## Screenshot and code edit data
::::::::
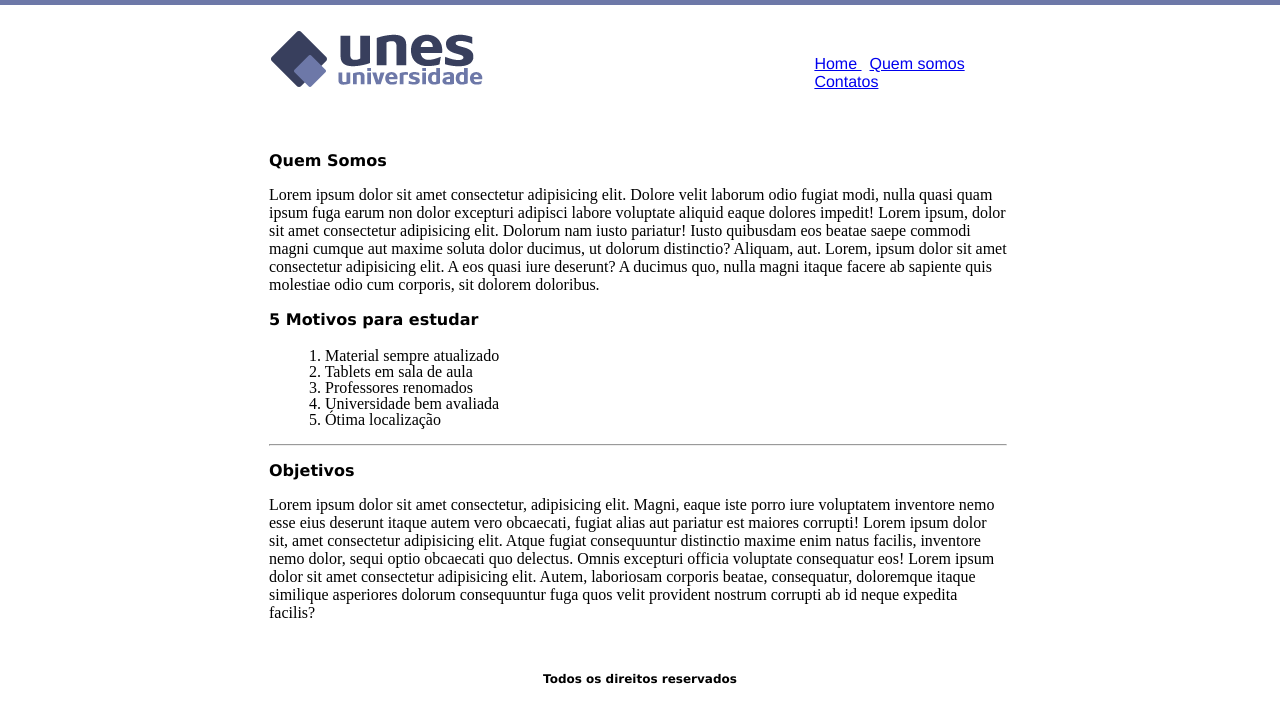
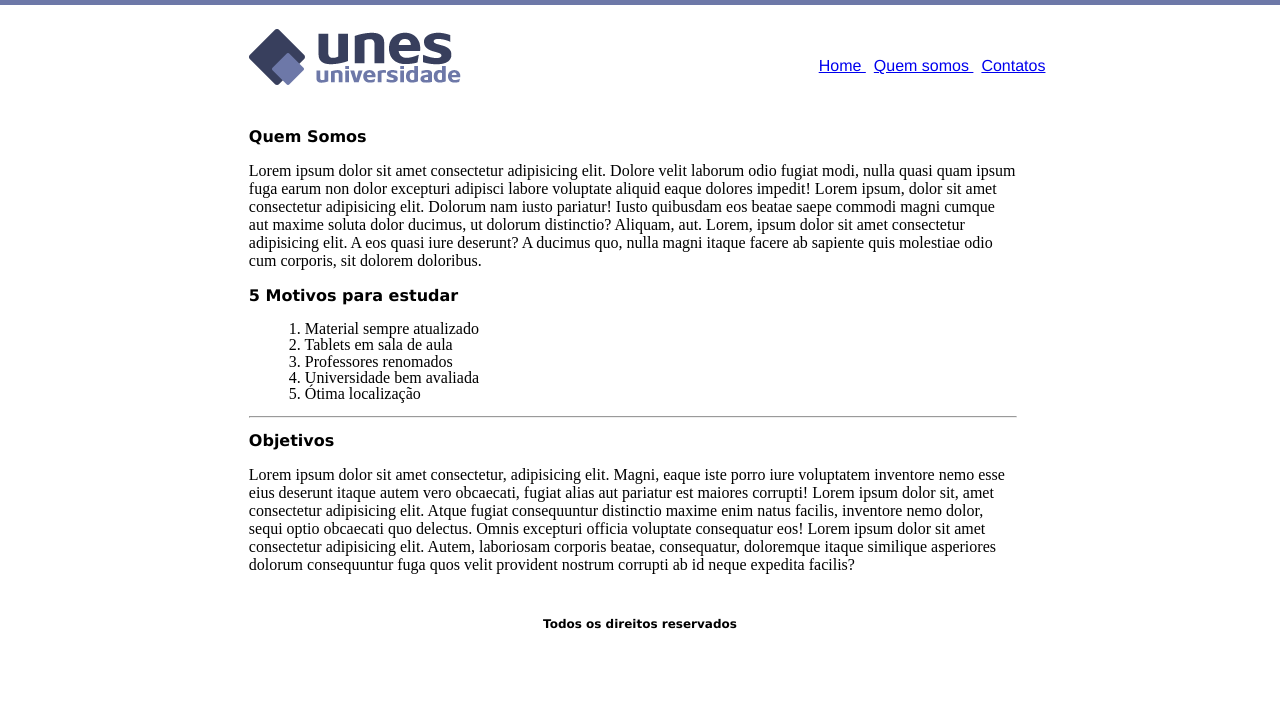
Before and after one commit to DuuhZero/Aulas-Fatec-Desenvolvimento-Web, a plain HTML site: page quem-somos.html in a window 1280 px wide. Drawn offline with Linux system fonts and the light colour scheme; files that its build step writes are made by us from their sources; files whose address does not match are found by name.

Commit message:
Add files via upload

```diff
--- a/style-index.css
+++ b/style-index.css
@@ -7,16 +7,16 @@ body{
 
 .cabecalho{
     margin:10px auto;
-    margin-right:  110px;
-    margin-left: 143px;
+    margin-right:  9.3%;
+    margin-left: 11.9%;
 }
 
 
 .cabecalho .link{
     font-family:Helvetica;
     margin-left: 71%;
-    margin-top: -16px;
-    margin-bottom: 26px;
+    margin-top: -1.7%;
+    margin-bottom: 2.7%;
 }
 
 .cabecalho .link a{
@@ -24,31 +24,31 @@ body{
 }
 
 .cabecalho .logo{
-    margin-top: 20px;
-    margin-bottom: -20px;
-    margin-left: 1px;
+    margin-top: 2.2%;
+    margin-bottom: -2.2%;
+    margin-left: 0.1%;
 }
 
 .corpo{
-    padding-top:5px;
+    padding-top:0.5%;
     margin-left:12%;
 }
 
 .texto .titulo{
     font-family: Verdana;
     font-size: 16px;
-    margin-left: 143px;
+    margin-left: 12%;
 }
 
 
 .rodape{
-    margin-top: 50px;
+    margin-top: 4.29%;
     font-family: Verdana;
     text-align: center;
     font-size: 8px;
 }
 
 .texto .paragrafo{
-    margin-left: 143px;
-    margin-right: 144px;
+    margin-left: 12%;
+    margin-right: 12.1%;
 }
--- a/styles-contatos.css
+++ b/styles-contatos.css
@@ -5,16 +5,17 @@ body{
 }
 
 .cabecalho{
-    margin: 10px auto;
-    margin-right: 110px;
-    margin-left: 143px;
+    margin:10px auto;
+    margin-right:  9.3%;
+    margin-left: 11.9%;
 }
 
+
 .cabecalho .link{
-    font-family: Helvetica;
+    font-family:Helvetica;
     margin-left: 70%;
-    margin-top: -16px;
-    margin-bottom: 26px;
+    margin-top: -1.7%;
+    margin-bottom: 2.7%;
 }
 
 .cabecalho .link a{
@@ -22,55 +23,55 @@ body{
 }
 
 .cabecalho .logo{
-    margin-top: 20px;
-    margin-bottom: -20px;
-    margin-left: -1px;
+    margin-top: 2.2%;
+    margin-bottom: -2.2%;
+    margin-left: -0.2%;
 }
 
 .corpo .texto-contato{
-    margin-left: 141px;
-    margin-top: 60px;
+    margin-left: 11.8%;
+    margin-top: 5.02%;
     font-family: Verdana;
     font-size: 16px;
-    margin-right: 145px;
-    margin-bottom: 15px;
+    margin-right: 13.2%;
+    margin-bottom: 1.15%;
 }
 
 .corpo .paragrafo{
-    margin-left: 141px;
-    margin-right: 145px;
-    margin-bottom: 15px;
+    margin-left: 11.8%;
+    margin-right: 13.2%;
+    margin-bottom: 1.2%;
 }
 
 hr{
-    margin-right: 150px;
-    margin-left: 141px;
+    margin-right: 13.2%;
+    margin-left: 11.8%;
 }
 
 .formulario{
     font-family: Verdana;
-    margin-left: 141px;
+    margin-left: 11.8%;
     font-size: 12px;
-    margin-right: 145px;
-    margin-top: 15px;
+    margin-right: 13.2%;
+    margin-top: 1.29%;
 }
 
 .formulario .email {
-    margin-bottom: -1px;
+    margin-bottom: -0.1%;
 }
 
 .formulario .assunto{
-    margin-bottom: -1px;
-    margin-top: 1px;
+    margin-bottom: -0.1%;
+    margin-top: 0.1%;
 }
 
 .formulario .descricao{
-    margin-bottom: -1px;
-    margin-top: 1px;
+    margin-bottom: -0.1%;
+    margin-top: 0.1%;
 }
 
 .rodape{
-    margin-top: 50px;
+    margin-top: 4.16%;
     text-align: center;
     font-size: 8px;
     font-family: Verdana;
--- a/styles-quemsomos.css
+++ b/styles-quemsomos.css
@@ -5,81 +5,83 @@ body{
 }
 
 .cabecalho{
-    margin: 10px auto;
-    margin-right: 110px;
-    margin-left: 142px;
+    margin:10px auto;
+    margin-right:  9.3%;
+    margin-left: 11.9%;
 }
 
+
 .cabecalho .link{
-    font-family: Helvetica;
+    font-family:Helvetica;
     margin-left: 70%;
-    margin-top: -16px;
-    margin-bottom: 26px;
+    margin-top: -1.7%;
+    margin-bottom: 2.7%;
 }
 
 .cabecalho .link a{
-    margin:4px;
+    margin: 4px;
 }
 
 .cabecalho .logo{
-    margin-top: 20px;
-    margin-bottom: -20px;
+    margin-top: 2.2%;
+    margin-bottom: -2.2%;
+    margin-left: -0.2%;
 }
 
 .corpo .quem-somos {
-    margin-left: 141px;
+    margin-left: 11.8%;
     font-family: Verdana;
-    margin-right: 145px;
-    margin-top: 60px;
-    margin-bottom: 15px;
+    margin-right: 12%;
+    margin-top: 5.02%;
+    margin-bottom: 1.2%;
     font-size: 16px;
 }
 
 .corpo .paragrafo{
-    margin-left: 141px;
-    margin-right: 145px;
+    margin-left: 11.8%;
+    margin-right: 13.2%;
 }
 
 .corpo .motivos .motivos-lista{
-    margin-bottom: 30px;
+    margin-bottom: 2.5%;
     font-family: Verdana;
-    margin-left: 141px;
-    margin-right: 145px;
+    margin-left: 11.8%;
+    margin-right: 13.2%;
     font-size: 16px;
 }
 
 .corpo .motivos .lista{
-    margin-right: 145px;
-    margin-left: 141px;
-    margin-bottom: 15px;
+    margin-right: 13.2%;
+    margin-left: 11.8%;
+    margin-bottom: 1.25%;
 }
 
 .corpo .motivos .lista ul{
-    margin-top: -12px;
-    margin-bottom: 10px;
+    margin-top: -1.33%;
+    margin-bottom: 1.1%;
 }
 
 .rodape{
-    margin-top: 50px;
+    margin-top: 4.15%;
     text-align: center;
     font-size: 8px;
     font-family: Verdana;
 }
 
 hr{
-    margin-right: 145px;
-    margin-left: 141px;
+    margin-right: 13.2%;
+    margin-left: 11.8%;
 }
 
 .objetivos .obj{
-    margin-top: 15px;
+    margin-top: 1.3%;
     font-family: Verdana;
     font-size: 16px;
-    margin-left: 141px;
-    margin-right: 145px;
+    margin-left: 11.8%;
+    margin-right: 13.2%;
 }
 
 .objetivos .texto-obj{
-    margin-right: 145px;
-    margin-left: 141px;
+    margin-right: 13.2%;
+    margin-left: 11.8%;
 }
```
::::::::
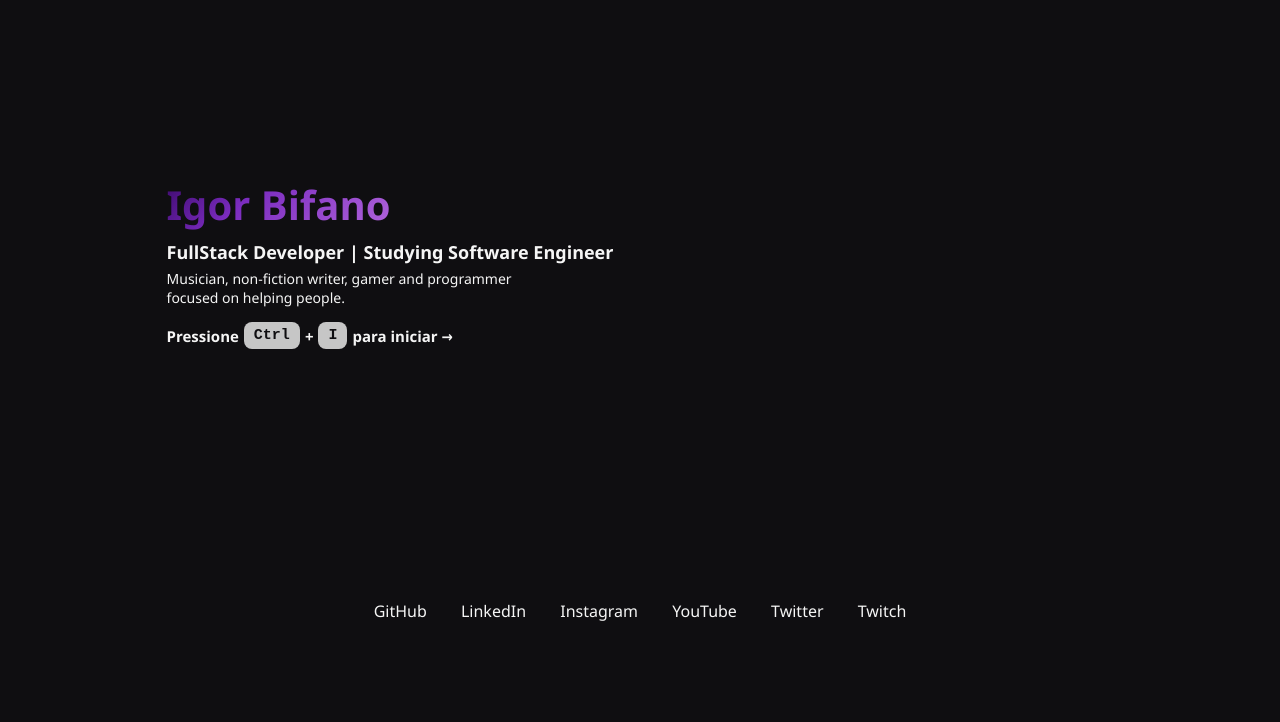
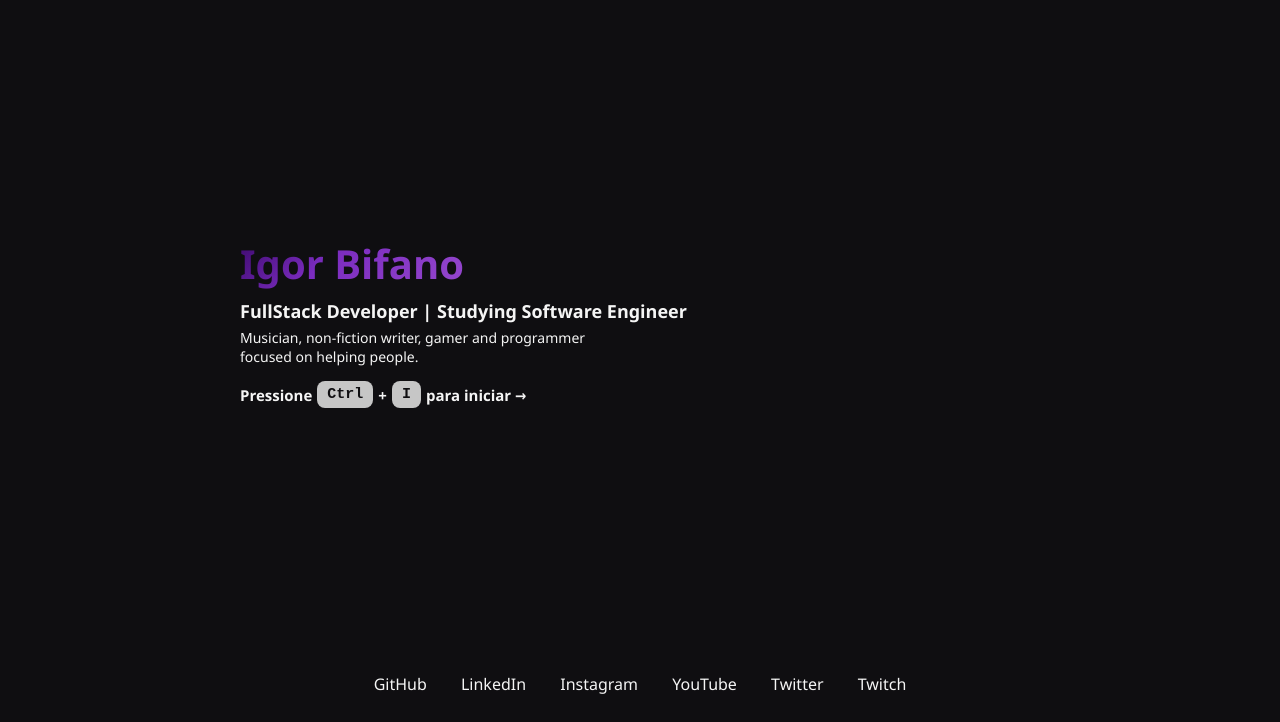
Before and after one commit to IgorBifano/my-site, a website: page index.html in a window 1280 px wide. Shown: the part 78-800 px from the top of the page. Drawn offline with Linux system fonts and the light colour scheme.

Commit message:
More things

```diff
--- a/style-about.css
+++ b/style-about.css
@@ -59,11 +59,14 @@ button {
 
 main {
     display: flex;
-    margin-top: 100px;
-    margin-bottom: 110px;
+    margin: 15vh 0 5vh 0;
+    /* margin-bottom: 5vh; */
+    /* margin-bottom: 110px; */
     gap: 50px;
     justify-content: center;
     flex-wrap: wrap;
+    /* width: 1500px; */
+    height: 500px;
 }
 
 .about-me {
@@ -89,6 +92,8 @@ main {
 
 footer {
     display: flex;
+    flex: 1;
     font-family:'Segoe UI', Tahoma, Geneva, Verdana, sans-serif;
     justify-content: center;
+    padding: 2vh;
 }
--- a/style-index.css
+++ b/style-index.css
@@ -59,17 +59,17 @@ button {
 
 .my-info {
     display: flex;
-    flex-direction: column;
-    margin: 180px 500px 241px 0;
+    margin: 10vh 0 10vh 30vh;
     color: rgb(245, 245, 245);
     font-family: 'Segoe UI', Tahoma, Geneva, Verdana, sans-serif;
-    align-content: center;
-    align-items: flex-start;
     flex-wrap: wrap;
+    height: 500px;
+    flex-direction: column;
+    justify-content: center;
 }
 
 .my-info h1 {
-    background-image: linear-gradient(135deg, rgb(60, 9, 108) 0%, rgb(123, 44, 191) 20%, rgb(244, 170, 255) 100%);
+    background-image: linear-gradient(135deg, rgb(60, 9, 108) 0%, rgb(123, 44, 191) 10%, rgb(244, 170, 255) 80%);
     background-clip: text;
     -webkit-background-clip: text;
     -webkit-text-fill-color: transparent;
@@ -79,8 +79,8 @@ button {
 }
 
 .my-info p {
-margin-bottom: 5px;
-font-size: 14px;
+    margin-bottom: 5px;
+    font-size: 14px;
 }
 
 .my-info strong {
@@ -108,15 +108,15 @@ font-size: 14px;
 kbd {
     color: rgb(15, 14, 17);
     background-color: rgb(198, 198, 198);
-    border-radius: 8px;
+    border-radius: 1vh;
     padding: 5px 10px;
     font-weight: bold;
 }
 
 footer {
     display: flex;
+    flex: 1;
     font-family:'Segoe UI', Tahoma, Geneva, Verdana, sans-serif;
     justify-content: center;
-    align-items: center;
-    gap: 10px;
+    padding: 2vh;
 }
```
::::::::
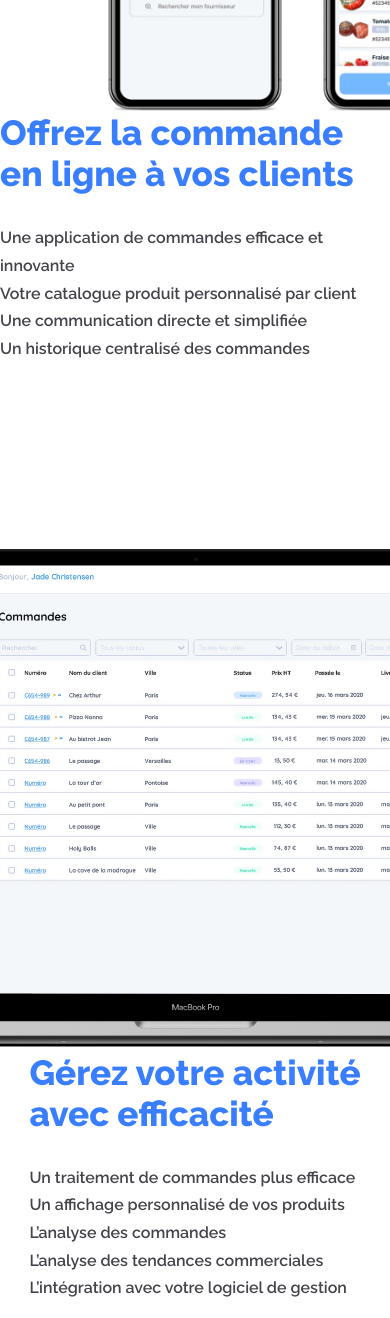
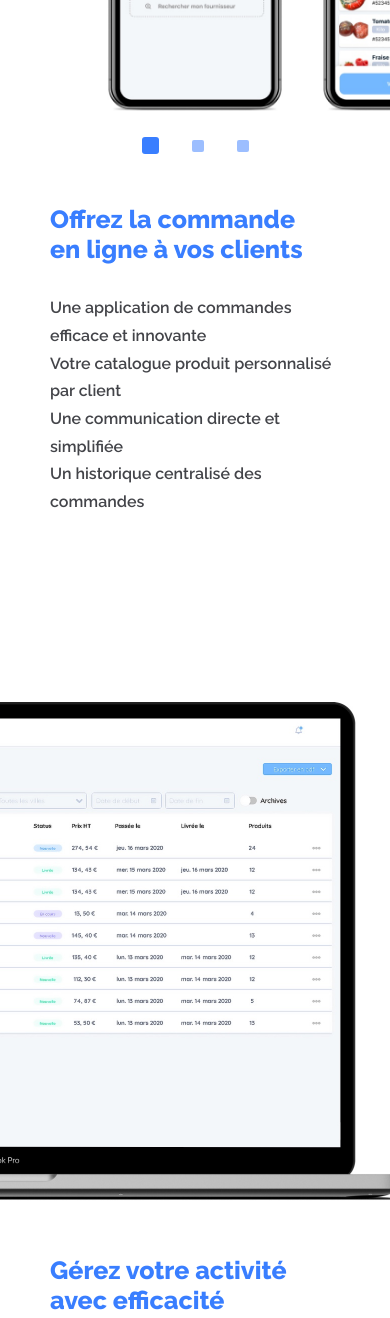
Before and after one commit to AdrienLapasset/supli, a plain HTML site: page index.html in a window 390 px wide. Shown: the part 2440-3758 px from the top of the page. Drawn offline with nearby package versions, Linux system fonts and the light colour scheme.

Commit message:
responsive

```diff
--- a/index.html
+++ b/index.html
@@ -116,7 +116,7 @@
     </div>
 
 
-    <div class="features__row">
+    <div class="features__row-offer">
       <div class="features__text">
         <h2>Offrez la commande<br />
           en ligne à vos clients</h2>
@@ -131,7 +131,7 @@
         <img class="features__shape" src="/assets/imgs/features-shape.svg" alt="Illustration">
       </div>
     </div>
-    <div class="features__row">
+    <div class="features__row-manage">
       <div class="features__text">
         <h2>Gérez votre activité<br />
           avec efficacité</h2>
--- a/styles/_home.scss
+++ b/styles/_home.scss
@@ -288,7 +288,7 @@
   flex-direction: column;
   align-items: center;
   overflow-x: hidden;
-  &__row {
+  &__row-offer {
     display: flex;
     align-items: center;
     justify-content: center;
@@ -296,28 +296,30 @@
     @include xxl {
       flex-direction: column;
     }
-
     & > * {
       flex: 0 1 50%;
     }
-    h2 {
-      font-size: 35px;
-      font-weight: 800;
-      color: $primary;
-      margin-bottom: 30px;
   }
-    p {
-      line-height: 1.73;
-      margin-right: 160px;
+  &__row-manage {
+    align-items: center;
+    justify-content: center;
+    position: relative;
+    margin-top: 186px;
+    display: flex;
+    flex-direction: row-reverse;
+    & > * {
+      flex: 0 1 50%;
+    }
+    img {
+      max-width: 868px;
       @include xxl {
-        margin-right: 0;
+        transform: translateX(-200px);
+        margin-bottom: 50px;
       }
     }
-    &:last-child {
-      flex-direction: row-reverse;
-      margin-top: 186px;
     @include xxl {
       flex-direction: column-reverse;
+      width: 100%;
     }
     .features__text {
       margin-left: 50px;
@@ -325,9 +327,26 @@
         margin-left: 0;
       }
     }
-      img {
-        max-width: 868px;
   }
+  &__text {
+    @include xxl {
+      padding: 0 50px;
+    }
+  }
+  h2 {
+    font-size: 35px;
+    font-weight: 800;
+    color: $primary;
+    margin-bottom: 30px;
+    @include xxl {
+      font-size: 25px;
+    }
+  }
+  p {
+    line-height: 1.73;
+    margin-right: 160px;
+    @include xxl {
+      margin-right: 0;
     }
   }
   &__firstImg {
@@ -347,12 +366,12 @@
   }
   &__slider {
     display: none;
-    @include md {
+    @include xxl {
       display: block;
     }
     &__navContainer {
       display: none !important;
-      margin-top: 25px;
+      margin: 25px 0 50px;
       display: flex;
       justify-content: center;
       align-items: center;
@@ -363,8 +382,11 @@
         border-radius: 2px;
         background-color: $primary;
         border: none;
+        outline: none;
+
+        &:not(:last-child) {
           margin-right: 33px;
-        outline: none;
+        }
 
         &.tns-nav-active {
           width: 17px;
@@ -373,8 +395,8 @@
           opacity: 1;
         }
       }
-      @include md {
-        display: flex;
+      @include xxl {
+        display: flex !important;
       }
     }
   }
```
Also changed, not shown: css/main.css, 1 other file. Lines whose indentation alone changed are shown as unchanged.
::::::::
## YOUR ASSIGNMENT
Among the lines above, find each one containing the string "align" and copy it.

## ANSWER SECTION
     text-align: center;
     text-align: center;
     text-align: center;
-    align-content: center;
-    align-items: flex-start;
-    align-items: center;
   align-items: center;
     align-items: center;
+    align-items: center;
       align-items: center;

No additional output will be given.